A cheaper way to buy hearing aids exists

Photo credit: rawpixel.com from Pexels

by Daniel Fink, MD, Chair, The Quiet Coalition

This article by Eric Ravenscraft, the New York Times, discusses how tech companies are offering cheaper hearing aids online. For those with hearing loss, this may be great news.

But for those without hearing loss yet, there is a simpler and cheaper solution. Namely, it’s far better to protect your hearing now, because even the best hearing aid isn’t a  replacement for preserved natural hearing.

Noise-induced hearing loss accounts for a lot of hearing loss in the U.S., and it is entirely avoidable.

So remember, if something sounds too loud, it is too loud. If you want to preserve your natural hearing, leave the noisy environment, insert ear plugs, or you’ll need hearing aids later.

Dr. Daniel Fink is a leading noise activist based in the Los Angeles area. He is the founding chair of The Quiet Coalition, an organization of science, health, and legal professionals concerned about the impacts of noise on health, environment, learning, productivity, and quality of life in America. Dr Fink also is the interim chair of Quiet Communities’ Health Advisory Council, and he served on the board of the American Tinnitus Association from 2015-2018.

For the love of sound, a whole city must keep quiet

Photo credit: trolvag licensed under CC BY-SA 3.0

by Daniel Fink, MD, Chair, The Quiet Coalition

This delightful article by Max Paradiso in the New York Times describes an ambitious recording project in Cremona, Italy. Paradiso writes that the project aims to digitally record the violins crafted there centuries ago, preserving “the sounds of the Stradivarius instruments for posterity, as well as others by Amati and Guarneri del Gesù, two other famous Cremona craftsmen.” And to do this, the streets surrounding the auditorium where the recording is taking place must be quiet.

One wishes all cities could make similar efforts.

Dr. Daniel Fink is a leading noise activist based in the Los Angeles area. He is the founding chair of The Quiet Coalition, an organization of science, health, and legal professionals concerned about the impacts of noise on health, environment, learning, productivity, and quality of life in America. Dr Fink also is the interim chair of Quiet Communities’ Health Advisory Council, and he served on the board of the American Tinnitus Association from 2015-2018.

The sound of silence

by Daniel Fink, MD, Chair, The Quiet Coalition

Penelope Green, The New York Times, writes about using a sound machine to mask nighttime noise for better sleep. In her article she cites a definition of noise that I like and will probably use it again. “Noise,” writes Green, “is defined as unwanted sounds that could have negative psychological and physiological effects.

Green discusses using white noise to mask unwanted sounds that might disrupt sleep. But while that might help with sleep, it’s not clear that white noise is without health consequences itself.
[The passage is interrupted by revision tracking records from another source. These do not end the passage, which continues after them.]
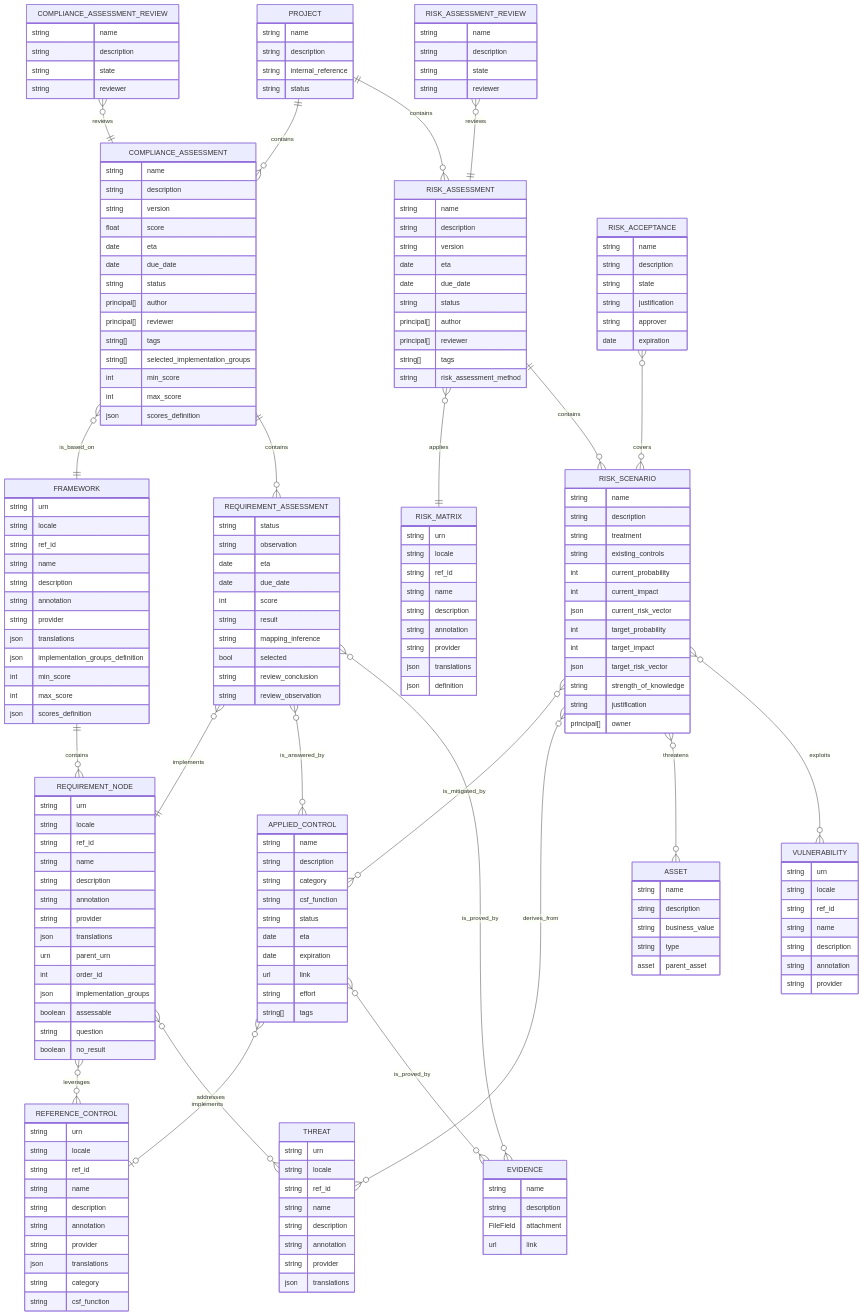
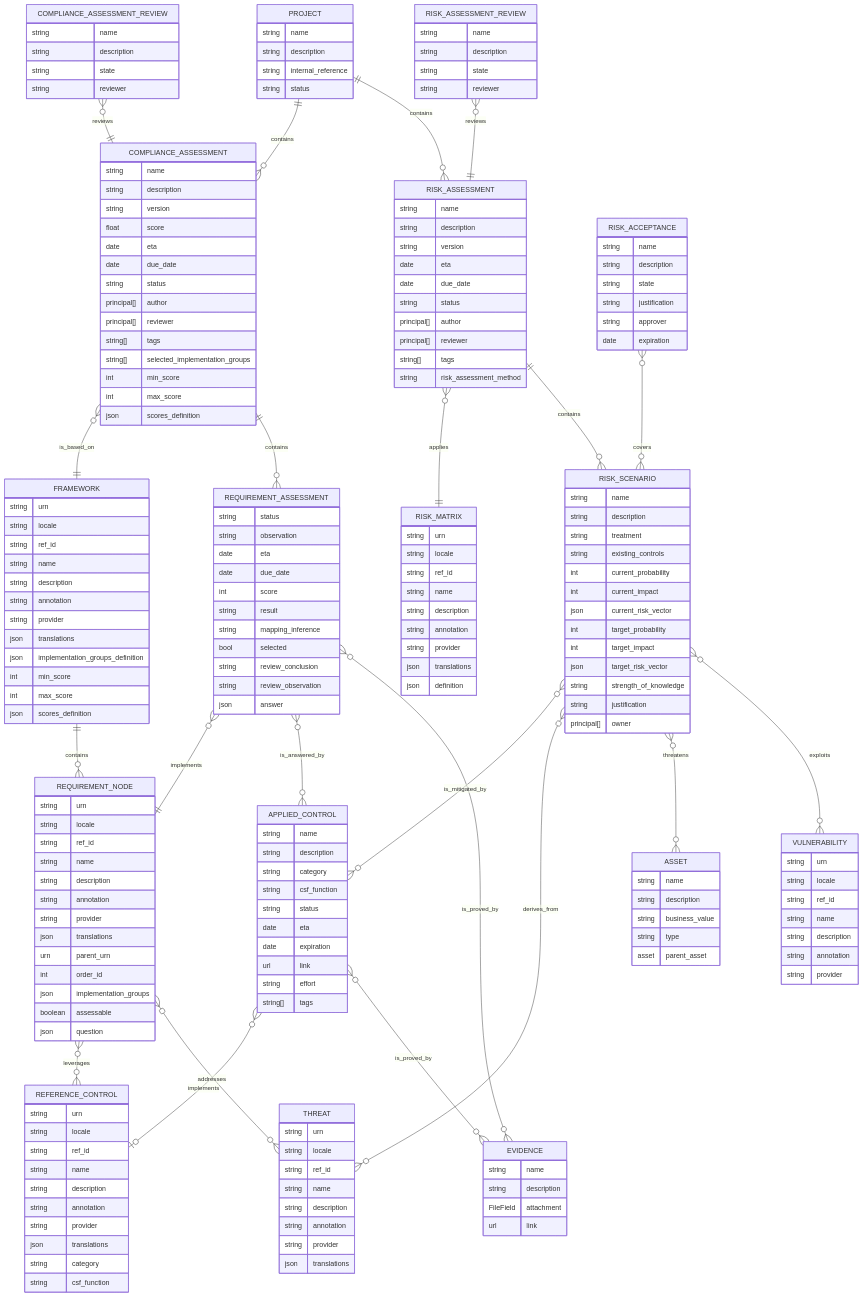
Before and after one commit to intuitem/ciso-assistant-community: the fourth of 10 diagrams in documentation/architecture/data-model.md, drawn with Mermaid. The commit also changed other lines of this file, not shown here.

```diff
--- a/documentation/architecture/data-model.md
+++ b/documentation/architecture/data-model.md
@@ -199,8 +199,7 @@
         int     order_id
         json    implementation_groups
         boolean assessable
-        string  question
-        boolean no_result
+        json    question
     }
 
     REFERENCE_CONTROL {
@@ -242,6 +241,7 @@
         bool   selected
         string review_conclusion
         string review_observation
+        json   answer
     }
 
     EVIDENCE {
```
Humans and our primate and vertebrate ancestors evolved in quiet. As Green notes, the perception of sound is a warning mechanism. It allowed us to detect predators or a hungry baby.

I have measured nighttime noise levels near 30 A-weighted decibels (dBA) in remote areas of Wales and Sri Lanka. (A-weighting adjusts measured sound for the frequencies heard in human speech.) That’s at the low end of the noise range from 30-35 dBA where sounds begin to disrupt sleep.

Sadly, it’s impossible to avoid nighttime noise in urban settings, but, as mentioned in the article, even natural sounds from frogs and other animals in rural settings can disturb the listener. Which is unfortunate, because achieving quiet to allow sleep, rather than relying on sound masking devices or apps, is probably better for our health.

Dr. Daniel Fink is a leading noise activist based in the Los Angeles area. He is the founding chair of The Quiet Coalition, an organization of science, health, and legal professionals concerned about the impacts of noise on health, environment, learning, productivity, and quality of life in America. Dr Fink also is the interim chair of Quiet Communities’ Health Advisory Council, and he served on the board of the American Tinnitus Association from 2015-2018.